“We applied for becoming an associate team on many occasions but the BCCI kept saying ‘let us wait for two years’ or that your infrastructure isn’t there or something along those lines and we never got in. The corruption scandal became a blessing in disguise,” says Ruata before exclaiming, “We are totally new.” And it’s no surprise that most of their headline-worthy performances in the tournament have come from their professional players, Taruwar Kohli in particular. The complete alienation has meant that all the Mizoram players are self-taught, and with no access to any form of coaching. Ruata has by far been the most qualified when it comes to providing inputs to cricketers in his state.

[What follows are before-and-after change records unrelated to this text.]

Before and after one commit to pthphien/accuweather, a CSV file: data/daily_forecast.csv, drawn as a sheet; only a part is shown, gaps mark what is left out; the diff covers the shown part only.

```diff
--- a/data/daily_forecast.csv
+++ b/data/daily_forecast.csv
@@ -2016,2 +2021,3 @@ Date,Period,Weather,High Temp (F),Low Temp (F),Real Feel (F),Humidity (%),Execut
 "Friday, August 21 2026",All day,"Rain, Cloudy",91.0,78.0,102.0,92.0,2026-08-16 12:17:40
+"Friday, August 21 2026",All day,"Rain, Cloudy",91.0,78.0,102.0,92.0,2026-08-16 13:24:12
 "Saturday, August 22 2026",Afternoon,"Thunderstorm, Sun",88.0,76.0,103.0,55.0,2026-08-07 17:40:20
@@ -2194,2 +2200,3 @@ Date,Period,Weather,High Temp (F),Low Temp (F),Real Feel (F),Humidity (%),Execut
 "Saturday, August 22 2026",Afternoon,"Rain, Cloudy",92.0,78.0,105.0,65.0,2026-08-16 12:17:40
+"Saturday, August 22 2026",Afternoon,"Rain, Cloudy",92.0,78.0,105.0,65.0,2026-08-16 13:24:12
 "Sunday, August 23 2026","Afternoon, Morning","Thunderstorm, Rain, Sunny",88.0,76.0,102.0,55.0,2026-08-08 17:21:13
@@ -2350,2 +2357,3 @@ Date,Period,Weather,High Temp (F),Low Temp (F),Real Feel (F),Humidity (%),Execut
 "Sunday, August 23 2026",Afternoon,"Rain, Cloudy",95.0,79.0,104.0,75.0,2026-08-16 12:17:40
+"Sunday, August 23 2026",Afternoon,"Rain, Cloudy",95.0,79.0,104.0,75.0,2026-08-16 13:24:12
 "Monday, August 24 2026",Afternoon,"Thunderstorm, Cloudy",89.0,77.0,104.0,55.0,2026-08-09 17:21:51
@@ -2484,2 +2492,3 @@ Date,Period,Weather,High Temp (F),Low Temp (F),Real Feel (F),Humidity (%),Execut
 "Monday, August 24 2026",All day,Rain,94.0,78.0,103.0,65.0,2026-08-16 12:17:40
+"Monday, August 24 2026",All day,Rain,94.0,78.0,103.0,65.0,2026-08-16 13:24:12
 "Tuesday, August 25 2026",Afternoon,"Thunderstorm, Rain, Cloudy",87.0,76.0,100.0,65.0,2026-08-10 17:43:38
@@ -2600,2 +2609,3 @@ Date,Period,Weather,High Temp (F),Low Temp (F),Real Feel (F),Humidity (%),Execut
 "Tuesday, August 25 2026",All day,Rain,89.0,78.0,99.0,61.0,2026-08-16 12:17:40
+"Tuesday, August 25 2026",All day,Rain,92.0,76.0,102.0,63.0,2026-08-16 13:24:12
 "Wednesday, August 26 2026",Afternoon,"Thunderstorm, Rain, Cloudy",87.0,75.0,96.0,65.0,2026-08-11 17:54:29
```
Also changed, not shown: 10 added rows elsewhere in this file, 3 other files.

The local association does host a league, made up of three divisions, in Aizawl where teams compete in 40-over matches. And they’ve even conducted a Mizoram Premier League (MPL) where players get coloured jerseys — “but no coloured pads, which they’re seeing here for the first time and getting very excited about,” according to the skipper — and each one of the six teams is allowed one outstation player.
“But cricket was still just played for pastime till now. Football remains the main sport, and even more so after we won the Santosh Trophy. Life is slow in Mizoram, and our lack of population means that you can survive there without too much of a hassle. Coming into the BCCI fold changes everything. When there was no reason to play cricket, we gave it our all. Now we can actually pursue it as a career,” says Lalbiakvela.
He’s not the only one in the Mizoram camp for whom cricket and life and have come a full circle. For Ruata, there’s a tinge of serendipity involved too. “PV Shashikant sir was my coach at Karnataka under-19, and 16 years later he’s back to coach Mizoram, and I’m leading the side. How can this not be destiny?” he says. In around a months’ time, Ruata will also fulfil that one life ambition that he was sure to have eluded him. He’d received an offer to play Ranji Trophy for Tripura in the mid-2000s, but had turned them down. “Not in my wildest dreams, I thought I would get a chance again, that too for Mizoram. I had made a promise that someday my kids will play Ranji. But guess what, looks like I’ll do that before them.”
Brief Scores: Mizoram 252/6; 50 overs (Taruwar Kohli 113) beat Sikkim 210 in 47.3 overs by 4 wickets.
Aadhaar verdict: All you need to know about the Supreme Court judgment
Aadhaar: Three experts explain how biometrics DID NOT make it more secure
BEST FIFA Football Awards 2018 Winners
Fewer people live in extreme poverty, but fall in poverty rate is slowing down: News in numbers
For all the latest Sports News, download Indian Express App